Bystronic’s ByLaser 4400 W CO2 laser source.
Assist gas delivery equipment must meet purity, pressure and flow requirements to ensure the best results. Therefore, the laser gases must be high purity, contamination-free and there must be no leaks in the system.
If compressed shop air is used for the assist gas, it’s critical that it is filtered and dry and has a high enough PSI to sustain good assist gas flow. “This sometimes involves purchasing a unit for this specific purpose versus ‘tapping into’ the shop air, which may run at too low of a pressure,” says Hejlik.
Ensuring the gas delivery system is free of contaminates and leaks is accomplished at installation or any time during routine maintenance where a problem may be detected.
“Two systems have to be checked, the positive pressure (supply lines) and negative pressure (vacuum chamber),” Hejlik notes. “This is done by pulling the vacuum to a very low value and checking how much it leaks back up in a certain time frame. While this is done, the positive pressure is shut off and the tank pressure is monitored. To ensure proper pressure, a calibrated vacuum gauge that is at least 10 times more accurate than the pressure transducer that system being tested is using, is set at a T into the system and compared to the indicated pressure.”
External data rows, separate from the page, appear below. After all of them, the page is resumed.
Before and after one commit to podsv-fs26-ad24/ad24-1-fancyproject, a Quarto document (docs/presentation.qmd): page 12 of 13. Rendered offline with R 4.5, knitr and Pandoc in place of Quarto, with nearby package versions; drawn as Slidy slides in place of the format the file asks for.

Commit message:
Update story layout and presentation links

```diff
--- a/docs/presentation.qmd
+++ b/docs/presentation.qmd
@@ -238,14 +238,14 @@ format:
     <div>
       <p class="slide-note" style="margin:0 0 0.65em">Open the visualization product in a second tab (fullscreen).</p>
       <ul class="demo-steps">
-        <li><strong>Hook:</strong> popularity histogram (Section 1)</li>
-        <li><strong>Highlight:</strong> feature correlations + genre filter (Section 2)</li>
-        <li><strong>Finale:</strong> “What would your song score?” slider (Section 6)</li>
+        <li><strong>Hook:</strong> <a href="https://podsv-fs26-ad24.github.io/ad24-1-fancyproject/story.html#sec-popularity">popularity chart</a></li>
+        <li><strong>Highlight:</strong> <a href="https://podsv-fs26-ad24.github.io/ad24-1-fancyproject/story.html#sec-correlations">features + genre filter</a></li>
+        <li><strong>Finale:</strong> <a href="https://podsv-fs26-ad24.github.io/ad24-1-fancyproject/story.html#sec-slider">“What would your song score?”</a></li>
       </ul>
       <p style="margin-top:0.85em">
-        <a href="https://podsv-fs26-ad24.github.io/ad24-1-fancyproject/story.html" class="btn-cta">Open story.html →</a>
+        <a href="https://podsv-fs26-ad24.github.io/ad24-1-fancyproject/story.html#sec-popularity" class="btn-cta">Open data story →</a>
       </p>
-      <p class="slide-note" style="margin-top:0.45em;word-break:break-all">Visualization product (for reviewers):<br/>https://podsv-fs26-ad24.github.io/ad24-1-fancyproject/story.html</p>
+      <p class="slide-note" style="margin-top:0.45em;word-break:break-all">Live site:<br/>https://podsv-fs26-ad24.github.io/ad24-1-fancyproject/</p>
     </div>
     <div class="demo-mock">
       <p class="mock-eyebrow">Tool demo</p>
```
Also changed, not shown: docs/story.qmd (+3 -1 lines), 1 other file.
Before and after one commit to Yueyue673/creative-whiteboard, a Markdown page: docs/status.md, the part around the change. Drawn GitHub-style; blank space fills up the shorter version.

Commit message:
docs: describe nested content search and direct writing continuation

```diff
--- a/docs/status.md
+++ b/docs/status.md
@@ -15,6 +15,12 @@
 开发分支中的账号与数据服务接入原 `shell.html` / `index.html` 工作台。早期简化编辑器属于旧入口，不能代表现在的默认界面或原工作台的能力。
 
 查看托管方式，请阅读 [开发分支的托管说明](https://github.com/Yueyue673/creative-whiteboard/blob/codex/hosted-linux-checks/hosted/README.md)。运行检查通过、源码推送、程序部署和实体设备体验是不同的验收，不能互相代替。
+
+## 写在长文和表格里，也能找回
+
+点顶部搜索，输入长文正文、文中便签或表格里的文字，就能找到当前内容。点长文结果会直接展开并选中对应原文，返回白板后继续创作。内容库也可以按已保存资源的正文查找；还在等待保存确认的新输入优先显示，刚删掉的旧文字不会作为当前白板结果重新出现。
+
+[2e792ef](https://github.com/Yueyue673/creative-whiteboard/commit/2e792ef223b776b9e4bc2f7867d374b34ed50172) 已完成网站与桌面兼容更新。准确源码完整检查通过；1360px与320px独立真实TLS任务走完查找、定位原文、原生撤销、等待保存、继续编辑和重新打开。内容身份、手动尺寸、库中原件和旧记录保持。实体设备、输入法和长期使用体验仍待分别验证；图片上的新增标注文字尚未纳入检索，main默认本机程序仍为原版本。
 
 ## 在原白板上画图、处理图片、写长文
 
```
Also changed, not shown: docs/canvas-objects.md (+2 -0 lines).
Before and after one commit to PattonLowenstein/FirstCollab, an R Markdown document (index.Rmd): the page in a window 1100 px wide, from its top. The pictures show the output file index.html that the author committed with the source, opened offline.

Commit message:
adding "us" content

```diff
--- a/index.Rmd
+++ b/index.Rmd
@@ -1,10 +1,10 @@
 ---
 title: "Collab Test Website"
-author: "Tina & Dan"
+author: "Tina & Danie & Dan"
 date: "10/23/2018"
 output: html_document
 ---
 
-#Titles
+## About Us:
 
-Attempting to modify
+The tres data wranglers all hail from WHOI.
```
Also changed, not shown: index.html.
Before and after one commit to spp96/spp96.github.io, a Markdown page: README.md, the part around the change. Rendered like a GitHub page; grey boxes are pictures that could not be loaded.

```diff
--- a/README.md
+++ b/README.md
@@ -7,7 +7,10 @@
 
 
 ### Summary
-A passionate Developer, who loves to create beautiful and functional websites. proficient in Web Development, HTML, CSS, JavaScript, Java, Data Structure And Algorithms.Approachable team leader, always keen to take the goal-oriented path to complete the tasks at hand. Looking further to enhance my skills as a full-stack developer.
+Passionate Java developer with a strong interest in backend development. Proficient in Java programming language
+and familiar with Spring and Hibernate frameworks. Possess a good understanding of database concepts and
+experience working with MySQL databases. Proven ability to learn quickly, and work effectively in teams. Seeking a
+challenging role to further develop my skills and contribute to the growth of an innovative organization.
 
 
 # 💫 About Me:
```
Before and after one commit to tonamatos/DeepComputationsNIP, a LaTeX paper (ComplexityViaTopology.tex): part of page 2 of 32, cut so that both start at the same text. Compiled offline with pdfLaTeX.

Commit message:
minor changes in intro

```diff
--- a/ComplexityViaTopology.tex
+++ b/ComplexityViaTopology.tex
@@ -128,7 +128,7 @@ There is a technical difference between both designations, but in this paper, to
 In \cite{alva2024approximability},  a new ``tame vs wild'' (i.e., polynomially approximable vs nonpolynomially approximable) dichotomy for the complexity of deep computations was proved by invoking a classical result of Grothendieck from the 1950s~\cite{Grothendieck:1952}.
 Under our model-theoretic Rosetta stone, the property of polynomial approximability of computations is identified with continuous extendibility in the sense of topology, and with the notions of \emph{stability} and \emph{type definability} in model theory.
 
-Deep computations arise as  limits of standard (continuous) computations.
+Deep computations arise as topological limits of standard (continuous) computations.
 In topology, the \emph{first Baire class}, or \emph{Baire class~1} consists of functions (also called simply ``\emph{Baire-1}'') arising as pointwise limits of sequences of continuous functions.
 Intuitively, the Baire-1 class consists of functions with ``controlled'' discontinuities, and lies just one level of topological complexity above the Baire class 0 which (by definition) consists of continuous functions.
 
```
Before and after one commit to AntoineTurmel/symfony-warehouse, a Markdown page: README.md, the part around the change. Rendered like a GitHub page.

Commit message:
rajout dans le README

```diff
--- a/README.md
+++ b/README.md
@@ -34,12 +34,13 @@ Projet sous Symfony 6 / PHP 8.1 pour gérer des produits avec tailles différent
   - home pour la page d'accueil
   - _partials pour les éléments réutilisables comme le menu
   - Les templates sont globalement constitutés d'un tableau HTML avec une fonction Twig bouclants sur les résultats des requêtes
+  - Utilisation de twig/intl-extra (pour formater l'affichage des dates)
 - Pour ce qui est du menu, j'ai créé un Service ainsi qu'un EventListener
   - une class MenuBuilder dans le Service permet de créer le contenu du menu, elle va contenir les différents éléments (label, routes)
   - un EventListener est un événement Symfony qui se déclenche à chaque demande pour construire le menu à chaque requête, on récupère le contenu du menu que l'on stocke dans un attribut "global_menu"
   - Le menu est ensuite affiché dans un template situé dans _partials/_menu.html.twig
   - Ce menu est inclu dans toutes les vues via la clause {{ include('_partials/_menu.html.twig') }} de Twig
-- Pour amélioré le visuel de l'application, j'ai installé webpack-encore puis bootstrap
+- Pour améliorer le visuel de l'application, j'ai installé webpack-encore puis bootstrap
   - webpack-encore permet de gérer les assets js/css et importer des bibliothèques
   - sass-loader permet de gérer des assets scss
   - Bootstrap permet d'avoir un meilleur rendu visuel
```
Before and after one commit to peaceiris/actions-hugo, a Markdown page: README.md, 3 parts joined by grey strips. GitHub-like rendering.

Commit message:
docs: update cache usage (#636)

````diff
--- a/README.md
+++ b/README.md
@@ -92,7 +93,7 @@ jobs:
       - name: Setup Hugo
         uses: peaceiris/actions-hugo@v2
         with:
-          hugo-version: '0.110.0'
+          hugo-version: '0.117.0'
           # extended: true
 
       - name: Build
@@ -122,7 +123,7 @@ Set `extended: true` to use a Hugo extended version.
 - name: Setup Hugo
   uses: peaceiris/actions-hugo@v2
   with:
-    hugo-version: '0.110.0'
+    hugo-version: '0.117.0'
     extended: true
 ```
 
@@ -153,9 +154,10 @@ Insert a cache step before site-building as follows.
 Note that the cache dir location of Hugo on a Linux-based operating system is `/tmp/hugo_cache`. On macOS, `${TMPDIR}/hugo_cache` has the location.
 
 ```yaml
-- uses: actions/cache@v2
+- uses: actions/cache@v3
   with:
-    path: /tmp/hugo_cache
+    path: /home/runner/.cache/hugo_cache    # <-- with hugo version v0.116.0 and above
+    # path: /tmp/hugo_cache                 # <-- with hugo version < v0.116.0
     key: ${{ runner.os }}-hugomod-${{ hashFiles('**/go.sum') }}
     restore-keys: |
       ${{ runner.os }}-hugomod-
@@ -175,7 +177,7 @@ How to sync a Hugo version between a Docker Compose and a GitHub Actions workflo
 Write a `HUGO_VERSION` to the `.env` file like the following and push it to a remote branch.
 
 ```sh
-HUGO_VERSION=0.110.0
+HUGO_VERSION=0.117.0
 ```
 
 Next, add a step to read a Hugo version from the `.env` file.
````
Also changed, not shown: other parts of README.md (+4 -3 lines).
As for chiller performance in CO2 laser cutting machines, “they are designed with a specific heat load, pressure and flow rates and perform quite well and with very few problems,” Hejlik says. “This is true as long as the filters are regularly cleaned, the inline filters are replaced at the correct maintenance interval and the correct fluid concentration is controlled. If the correct mixture is maintained, yearly flushing of the system typically can be skipped and only flushed when problems arise.”
Other more complex chiller systems require more frequent change of the water and filters. The task also includes adding chemicals to the chiller circuit each time.
One of the most obvious yet overlooked areas of laser machine maintenance is keeping the equipment clean. Processing areas, support slats, scrap drawers and pallet ways are all areas where buildup of debris, dust and grease can affect the machine’s performance. “Cleaning is typically performed only when maintenance is performed,” Hejlik says. “We strongly suggest cleaning the machine any time it is idle.”
Overall, the maintenance team needs to ensure the production environment is suitable for laser cutting. If the laser machine is located in an area with high concentrations of moisture, oil or dirt, maintenance may have to be performed more frequently to keep the laser performing efficiently.
Each individual fabrication shop must find the best solution to properly manage maintenance on their machine. But they will quickly learn that performing regular maintenance results in a more consistent, reliable and cost-effective operation. In the long run, proper maintenance also extends the life of the laser cutting machine – perhaps the greatest benefit of machine upkeep.